Watermelon had a perfect kind of sweetness, and after a long day playing outside, its juice was refreshing. As an added benefit, I could spit the seeds into my sister’s hair whenever she turned the channel from “Cops” or “Rescue 911.”
One birthday, I was at the kitchen table and noticed no cake. Dad appeared from the kitchen bearing a watermelon slice from which a candle flickered. Just before blowing out the flame, I remember feeling relief. I wouldn’t have to fake my appreciation for another square hunk of chocolate awfulness. I never blew out a birthday candle faster. That flickering wax was keeping me from my watermelon.
I turned 25 last week and did not tell my bosses at the Food section until I was ready to leave. I dislike the hullabaloo over a day I don’t remember.
Bonnie Benwick, the deputy Food editor, chided me. “You should have told us. We could have baked a cake,” she said. I confessed my gustatory past and the Smith family tradition.

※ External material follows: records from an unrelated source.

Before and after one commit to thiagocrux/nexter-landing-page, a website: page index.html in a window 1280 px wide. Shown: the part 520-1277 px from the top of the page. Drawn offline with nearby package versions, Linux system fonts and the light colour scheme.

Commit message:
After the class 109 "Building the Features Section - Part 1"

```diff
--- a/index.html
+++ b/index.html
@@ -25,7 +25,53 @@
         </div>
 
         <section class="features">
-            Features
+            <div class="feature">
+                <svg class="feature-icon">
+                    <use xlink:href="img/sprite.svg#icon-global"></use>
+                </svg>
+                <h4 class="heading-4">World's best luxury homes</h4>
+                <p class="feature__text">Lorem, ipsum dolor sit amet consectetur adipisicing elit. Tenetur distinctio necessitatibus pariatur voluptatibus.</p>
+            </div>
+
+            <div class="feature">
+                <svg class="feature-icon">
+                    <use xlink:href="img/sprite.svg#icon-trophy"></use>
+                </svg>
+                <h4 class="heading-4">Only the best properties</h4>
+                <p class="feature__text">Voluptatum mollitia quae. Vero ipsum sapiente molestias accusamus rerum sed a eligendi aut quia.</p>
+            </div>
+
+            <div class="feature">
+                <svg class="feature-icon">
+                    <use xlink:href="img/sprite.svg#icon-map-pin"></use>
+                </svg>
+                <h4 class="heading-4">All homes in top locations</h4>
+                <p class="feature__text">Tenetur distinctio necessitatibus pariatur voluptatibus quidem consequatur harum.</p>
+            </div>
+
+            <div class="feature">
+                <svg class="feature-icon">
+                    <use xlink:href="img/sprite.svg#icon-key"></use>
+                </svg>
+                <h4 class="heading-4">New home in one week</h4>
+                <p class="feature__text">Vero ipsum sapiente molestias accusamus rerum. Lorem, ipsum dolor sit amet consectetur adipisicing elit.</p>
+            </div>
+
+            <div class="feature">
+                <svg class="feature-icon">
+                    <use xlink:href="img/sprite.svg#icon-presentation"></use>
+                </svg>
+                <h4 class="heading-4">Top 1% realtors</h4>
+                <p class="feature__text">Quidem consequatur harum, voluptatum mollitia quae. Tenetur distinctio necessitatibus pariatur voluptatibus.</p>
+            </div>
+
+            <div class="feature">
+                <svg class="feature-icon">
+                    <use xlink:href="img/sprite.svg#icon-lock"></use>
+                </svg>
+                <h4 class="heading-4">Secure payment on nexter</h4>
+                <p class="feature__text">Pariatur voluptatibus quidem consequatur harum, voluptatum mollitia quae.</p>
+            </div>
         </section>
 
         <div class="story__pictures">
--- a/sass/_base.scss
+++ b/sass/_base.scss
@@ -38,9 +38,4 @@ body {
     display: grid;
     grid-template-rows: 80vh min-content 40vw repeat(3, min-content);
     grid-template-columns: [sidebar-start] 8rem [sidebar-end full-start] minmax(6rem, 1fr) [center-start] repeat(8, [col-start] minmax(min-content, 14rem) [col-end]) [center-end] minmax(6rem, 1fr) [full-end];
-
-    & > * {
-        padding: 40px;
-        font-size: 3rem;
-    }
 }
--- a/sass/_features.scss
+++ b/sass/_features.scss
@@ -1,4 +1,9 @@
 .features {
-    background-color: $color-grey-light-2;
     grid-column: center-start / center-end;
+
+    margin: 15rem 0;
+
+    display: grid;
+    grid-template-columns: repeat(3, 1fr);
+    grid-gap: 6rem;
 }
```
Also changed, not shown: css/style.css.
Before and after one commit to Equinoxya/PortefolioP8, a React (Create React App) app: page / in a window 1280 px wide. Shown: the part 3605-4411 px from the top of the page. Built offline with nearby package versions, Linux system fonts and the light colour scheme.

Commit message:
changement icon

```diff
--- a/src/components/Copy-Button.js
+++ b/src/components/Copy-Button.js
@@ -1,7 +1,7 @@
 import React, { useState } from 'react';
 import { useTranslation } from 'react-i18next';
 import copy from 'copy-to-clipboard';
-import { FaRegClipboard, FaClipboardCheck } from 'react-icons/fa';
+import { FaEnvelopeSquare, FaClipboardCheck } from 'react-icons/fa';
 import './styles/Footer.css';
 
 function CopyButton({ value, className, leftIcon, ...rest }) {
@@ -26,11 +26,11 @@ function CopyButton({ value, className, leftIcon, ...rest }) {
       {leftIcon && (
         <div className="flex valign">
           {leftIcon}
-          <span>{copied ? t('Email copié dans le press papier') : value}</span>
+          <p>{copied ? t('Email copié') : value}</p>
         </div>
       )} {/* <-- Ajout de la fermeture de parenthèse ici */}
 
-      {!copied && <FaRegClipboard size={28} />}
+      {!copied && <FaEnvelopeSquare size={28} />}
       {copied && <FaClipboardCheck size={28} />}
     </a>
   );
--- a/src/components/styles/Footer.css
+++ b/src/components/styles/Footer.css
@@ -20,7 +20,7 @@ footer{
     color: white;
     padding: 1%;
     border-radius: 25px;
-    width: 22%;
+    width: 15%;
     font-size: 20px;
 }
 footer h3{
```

Two days later, she and Food editor Joe Yonan concocted a compromise: watermelon birthday cake. He and Bonnie sliced a watermelon into thick circles, each slice slathered with a mascarpone/creme fraiche/cream cheese/cherry-liqueur frosting, then topped with different fruit. Blueberries. Cherries. Strawberries. Pineapple. Blackberries. They stacked the slices like a layer cake, cherry cream oozing between the gaps. They decorated the top with candied walnuts and fresh mint.
When the staff gathered, they looked at the watermelon dessert oddly, and I explained the circumstances.
One colleague said that was pretty weird. What kid didn’t like cake? The watermelon dessert, though, didn’t stand erect long before my colleagues tore it apart. I returned for three helpings, something I never experienced with a real birthday cake.
After about 15 years, the Smith family birthday tradition may finally be amended. If I may paraphrase the oft-misquoted Marie Antoinette: Let them eat watermelon cake.